On the Genealogy of the “Taptic Engine” as a Haptic Human-Computer Interface
The project excavates the history of a haptic feedback mechanism – now refined and owned by Apple – that creates the illusion of a push button on a plain surface. Through the so-called “taptic engine” both engineering and programming play with human sensory perception, offering a synesthetic interface that resembles the (more familiar) mechanical one. This artificial button does not answer to a technological problem, it only caters to human perception. Therefore, the taptic engine may be considered as not just a “haptic assistant” – but as an effect which equips virtual processes with material qualities through interaction.

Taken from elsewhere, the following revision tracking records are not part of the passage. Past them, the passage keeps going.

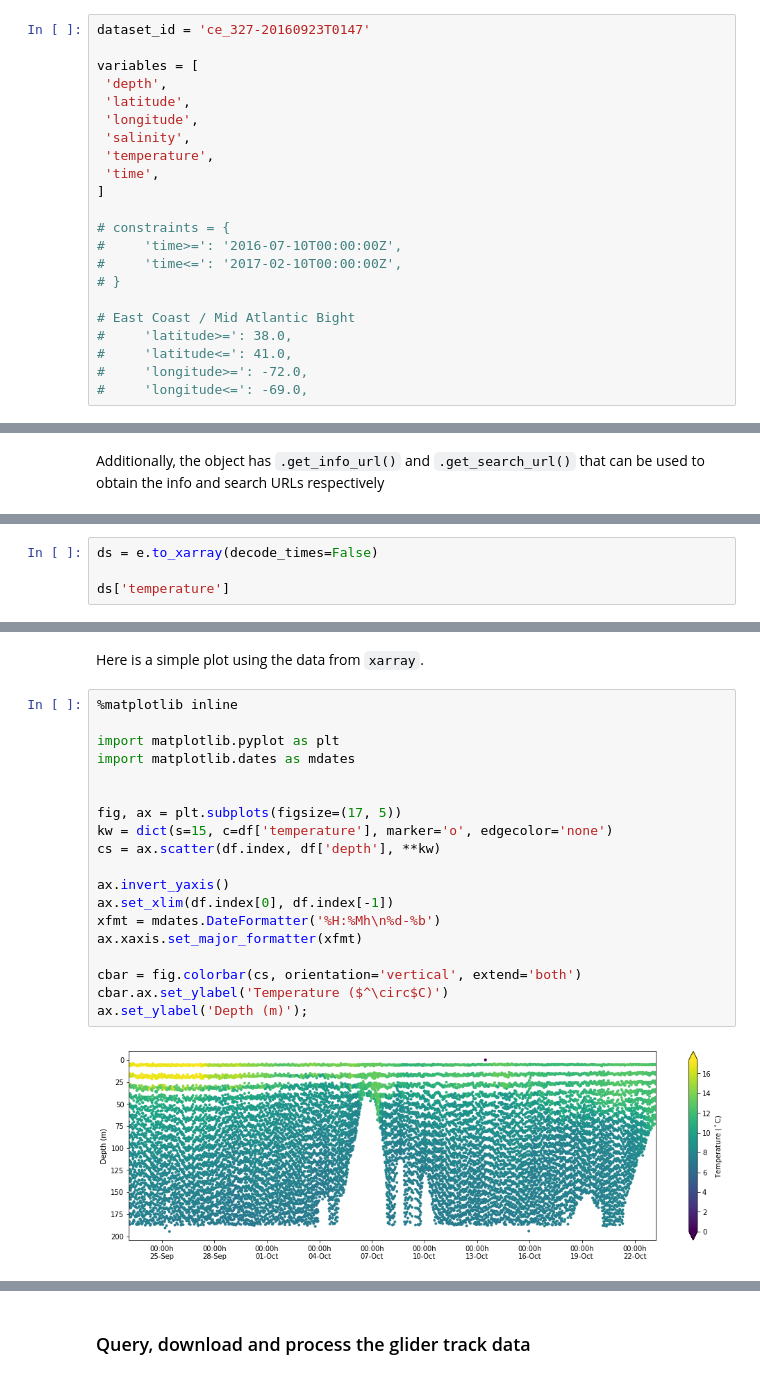
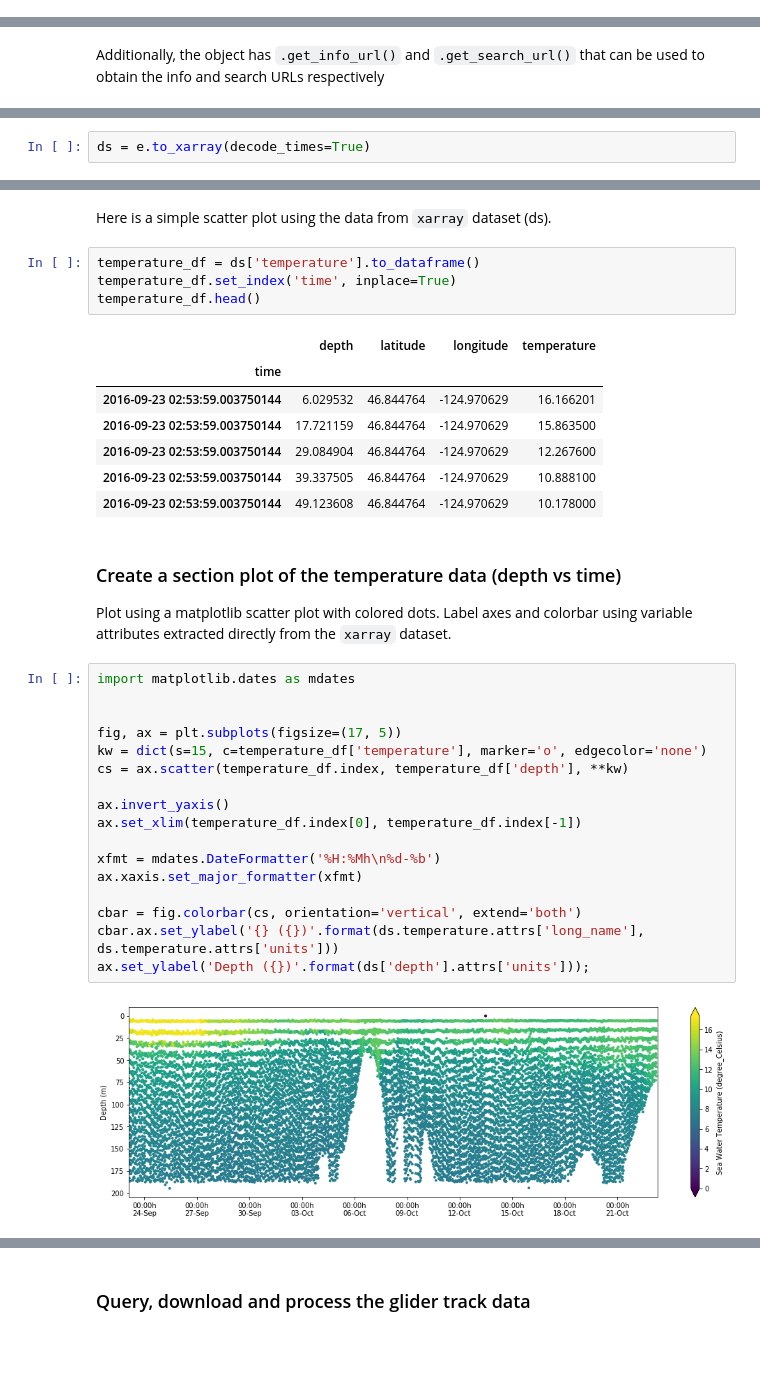
Before and after one commit to oceanhackweek/ohw2018_tutorials, a Jupyter notebook: day2/ioos_data_access/03-gliderdac_erddapy.ipynb, the cells around one changed output, grey strips where cells are left out. Saved outputs shown, nothing was run; the diff lists cells and outputs as text; blank space fills up the shorter version.

```diff
--- a/day2/ioos_data_access/03-gliderdac_erddapy.ipynb
+++ b/day2/ioos_data_access/03-gliderdac_erddapy.ipynb
@@ -191,22 +229,0 @@ Reuse `e`
-# %%
-dataset_id = 'ce_327-20160923T0147'
-
-variables = [
- 'depth',
- 'latitude',
- 'longitude',
- 'salinity',
- 'temperature',
- 'time',
-]
-
-# constraints = {
-#     'time>=': '2016-07-10T00:00:00Z',
-#     'time<=': '2017-02-10T00:00:00Z',
-# }
-
-# East Coast / Mid Atlantic Bight
-#     'latitude>=': 38.0,
-#     'latitude<=': 41.0,
-#     'longitude>=': -72.0,
-#     'longitude<=': -69.0,
@@ -246,4 +276,2 @@ df.head()
 # %%
-ds = e.to_xarray(decode_times=False)
-
-ds['temperature']
+ds = e.to_xarray(decode_times=True)
@@ -268,26 +318,39 @@ Attributes:
 # %% [markdown]
-Here is a simple plot using the data from `xarray`.
+Here is a simple scatter plot using the data from `xarray` dataset (ds).
+# %%
+temperature_df = ds['temperature'].to_dataframe()
+temperature_df.set_index('time', inplace=True)
+temperature_df.head()
+# %% [output]
+|  | depth | latitude | longitude | temperature |
+| time |  |  |  |  |
+| 2016-09-23 02:53:59.003750144 | 6.029532 | 46.844764 | -124.970629 | 16.166201 |
+| 2016-09-23 02:53:59.003750144 | 17.721159 | 46.844764 | -124.970629 | 15.863500 |
+| 2016-09-23 02:53:59.003750144 | 29.084904 | 46.844764 | -124.970629 | 12.267600 |
+| 2016-09-23 02:53:59.003750144 | 39.337505 | 46.844764 | -124.970629 | 10.888100 |
+| 2016-09-23 02:53:59.003750144 | 49.123608 | 46.844764 | -124.970629 | 10.178000 |
+# %% [markdown]
+### Create a section plot of the temperature data (depth vs time)
+Plot using a matplotlib scatter plot with colored dots. Label axes and colorbar using variable attributes extracted directly from the `xarray` dataset.
 # %%
-%matplotlib inline
-
-import matplotlib.pyplot as plt
 import matplotlib.dates as mdates
 
 
 fig, ax = plt.subplots(figsize=(17, 5))
-kw = dict(s=15, c=df['temperature'], marker='o', edgecolor='none')
-cs = ax.scatter(df.index, df['depth'], **kw)
+kw = dict(s=15, c=temperature_df['temperature'], marker='o', edgecolor='none')
+cs = ax.scatter(temperature_df.index, temperature_df['depth'], **kw)
 
 ax.invert_yaxis()
-ax.set_xlim(df.index[0], df.index[-1])
+ax.set_xlim(temperature_df.index[0], temperature_df.index[-1])
+
 xfmt = mdates.DateFormatter('%H:%Mh\n%d-%b')
 ax.xaxis.set_major_formatter(xfmt)
 
 cbar = fig.colorbar(cs, orientation='vertical', extend='both')
-cbar.ax.set_ylabel('Temperature ($^\circ$C)')
-ax.set_ylabel('Depth (m)');
+cbar.ax.set_ylabel('{} ({})'.format(ds.temperature.attrs['long_name'], ds.temperature.attrs['units']))
+ax.set_ylabel('Depth ({})'.format(ds['depth'].attrs['units']));
 # %% [output]
-[figure, old version]
+[figure, new version]
 # %% [markdown]
 One can build the proper variables programmatically, feed them in erddapy, and then build a service like [this notebook](https://mybinder.org/v2/gh/ioos/BioData-Training-Workshop/master?filepath=notebooks/ERDDAP_timeseries_explorer-IOOS.ipynb). However, erddapy is also designed for interactive work. One can explore interactively the ERDDAP server from Python.
 
```
Also changed, not shown: parts of 55 cells of this notebook, 3 other files.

Based on these assumptions, the project seeks to develop a new perspective on the field of human-computer interaction and offer an alternative idea of users and their “in/abilities”. Because, as the history of the taptic engine shows, early development of user interfaces (Brooks, 1990) was generally driven by a concept of understanding in the sense of grasping.